An efficient capital market is one in which security prices adjust rapidly to the arrival of new information and the current prices of securities reflect all information about the securities. Therefore, it is also called an informationally efficient capital market.
Why should capital markets be efficient? Competition is the source of efficiency, and price changes should be independent and random.
In an efficient market, the expected returns implicit in the current price of the security should reflect its risk. Investors buying the security should receive a return that is consistent with the perceived risk of the security.
In an efficient capital market the majority of portfolio managers cannot beat a buy-and-hold policy on a risk-adjusted basis. An index fund which simply attempts to match the market at the lowest cost is preferable to an actively managed portfolio.
Market Value versus Intrinsic Value
In an efficient market, the two values should be very close or the same. In other words, in an efficient market at any point in time the actual price of a security will be a good estimate of its intrinsic value. Though market value and intrinsic value may differ over time, the discrepancy will get corrected as new information arrives.
In an inefficient market, the two values may differ significantly.
Factors Affecting a Market's Efficiency
Some factors contribute to and some impede the degree of efficiency in a financial market.
Transaction costs and information-acquisition costs should also be considered when evaluating market efficiency.
| Sp1993: "In an efficient market at any point in time the actual price of a security will be a good estimate of its intrinsic value."|
This is slightly misleading - would be better if it read "the actual MARKET price of a security will be a good estimate of its intrinsic value"
Nitpicking but it might just avoid confusion
|cmacewen: Why is it misleading? The 'actual price' can be nothing other than the market price; there is no such thing as a non-market price.|
|ascruggs92: The only thing that's misleading is the belief of market efficiency. Markets have become more efficient over time, especially in the last 15 years due to the explosion of high speed internet and affordability of trading, but the belief that markets are fully efficient is one that's purely academic and only held by college professors who don't even have the balls to buy an index fund|

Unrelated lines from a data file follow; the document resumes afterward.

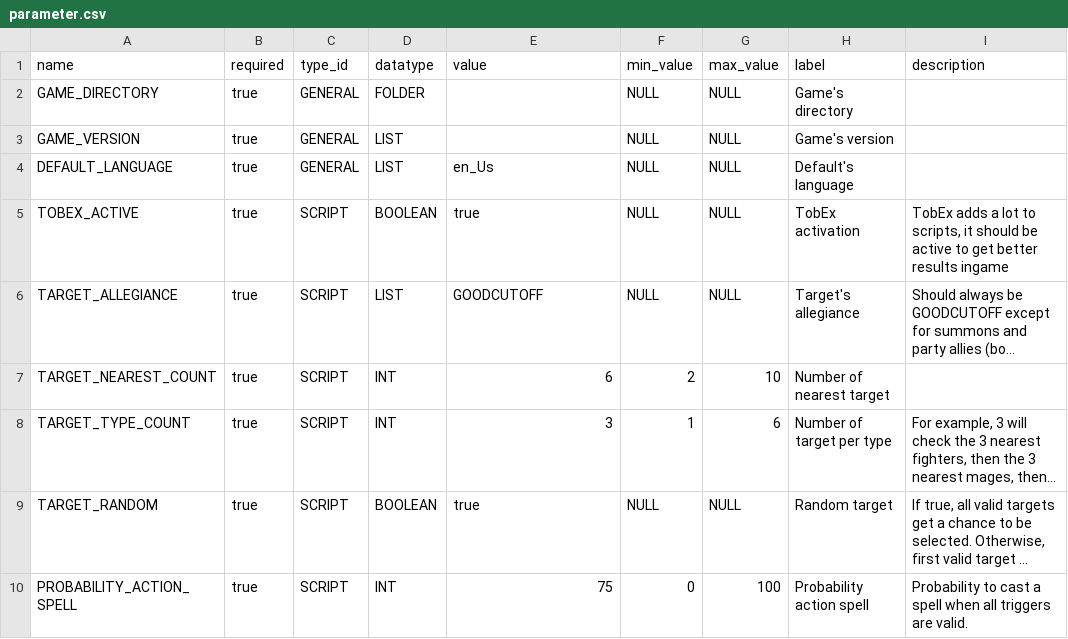
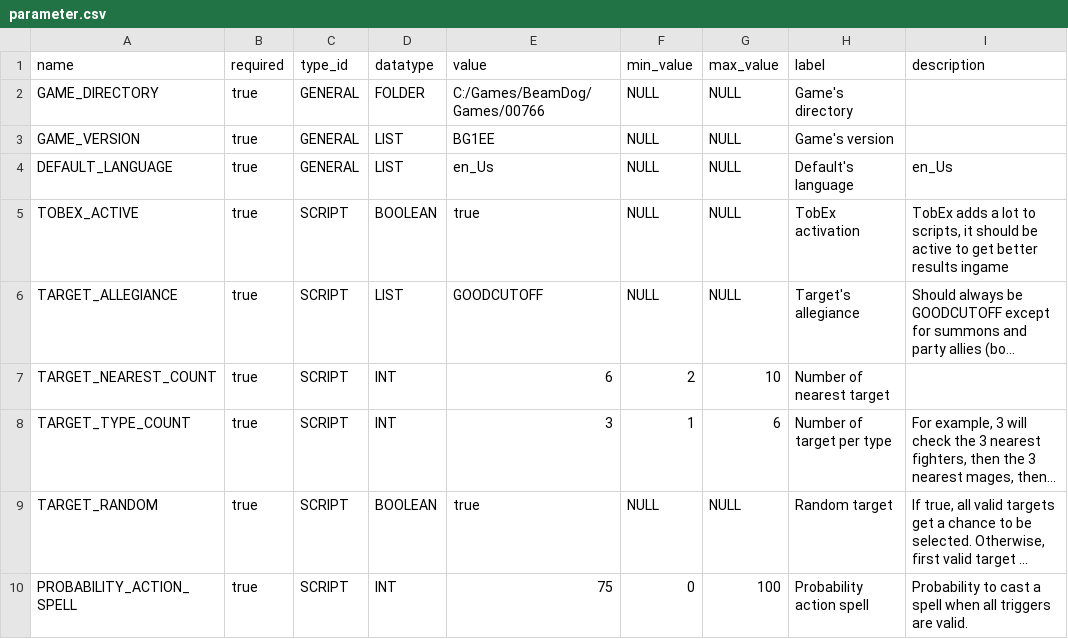
Before and after one commit to arnaudpourbaix/creature-editor, a CSV file: creature-editor-core/src/main/resources/db/csv/editor/parameter.csv, drawn as a sheet; only a part is shown; long unchanged cells end in ….

```diff
--- a/creature-editor-core/src/main/resources/db/csv/editor/parameter.csv
+++ b/creature-editor-core/src/main/resources/db/csv/editor/parameter.csv
@@ -1,5 +1,5 @@
 name;required;type_id;datatype;value;min_value;max_value;label;description
-GAME_DIRECTORY;true;GENERAL;FOLDER;;NULL;NULL;"Game's directory";""
-GAME_VERSION;true;GENERAL;LIST;;NULL;NULL;"Game's version";""
-DEFAULT_LANGUAGE;true;GENERAL;LIST;en_Us;NULL;NULL;"Default's language";""
+GAME_DIRECTORY;true;GENERAL;FOLDER;"C:/Games/BeamDog/Games/00766";NULL;NULL;"Game's directory";""
+GAME_VERSION;true;GENERAL;LIST;"BG1EE";NULL;NULL;"Game's version";""
+DEFAULT_LANGUAGE;true;GENERAL;LIST;en_Us;NULL;NULL;"Default's language";"en_Us"
 TOBEX_ACTIVE;true;SCRIPT;BOOLEAN;true;NULL;NULL;"TobEx activation";"TobEx adds a lot to scripts, it should be active to get better results ingame"
```
Also changed, not shown: 18 other files.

|Natk: @ascruggs92 - Markets probably aren't fully efficient (hopefully, as we would all be out of jobs) but many of the developed markets are probably somewhere around the semi-strong efficiency.|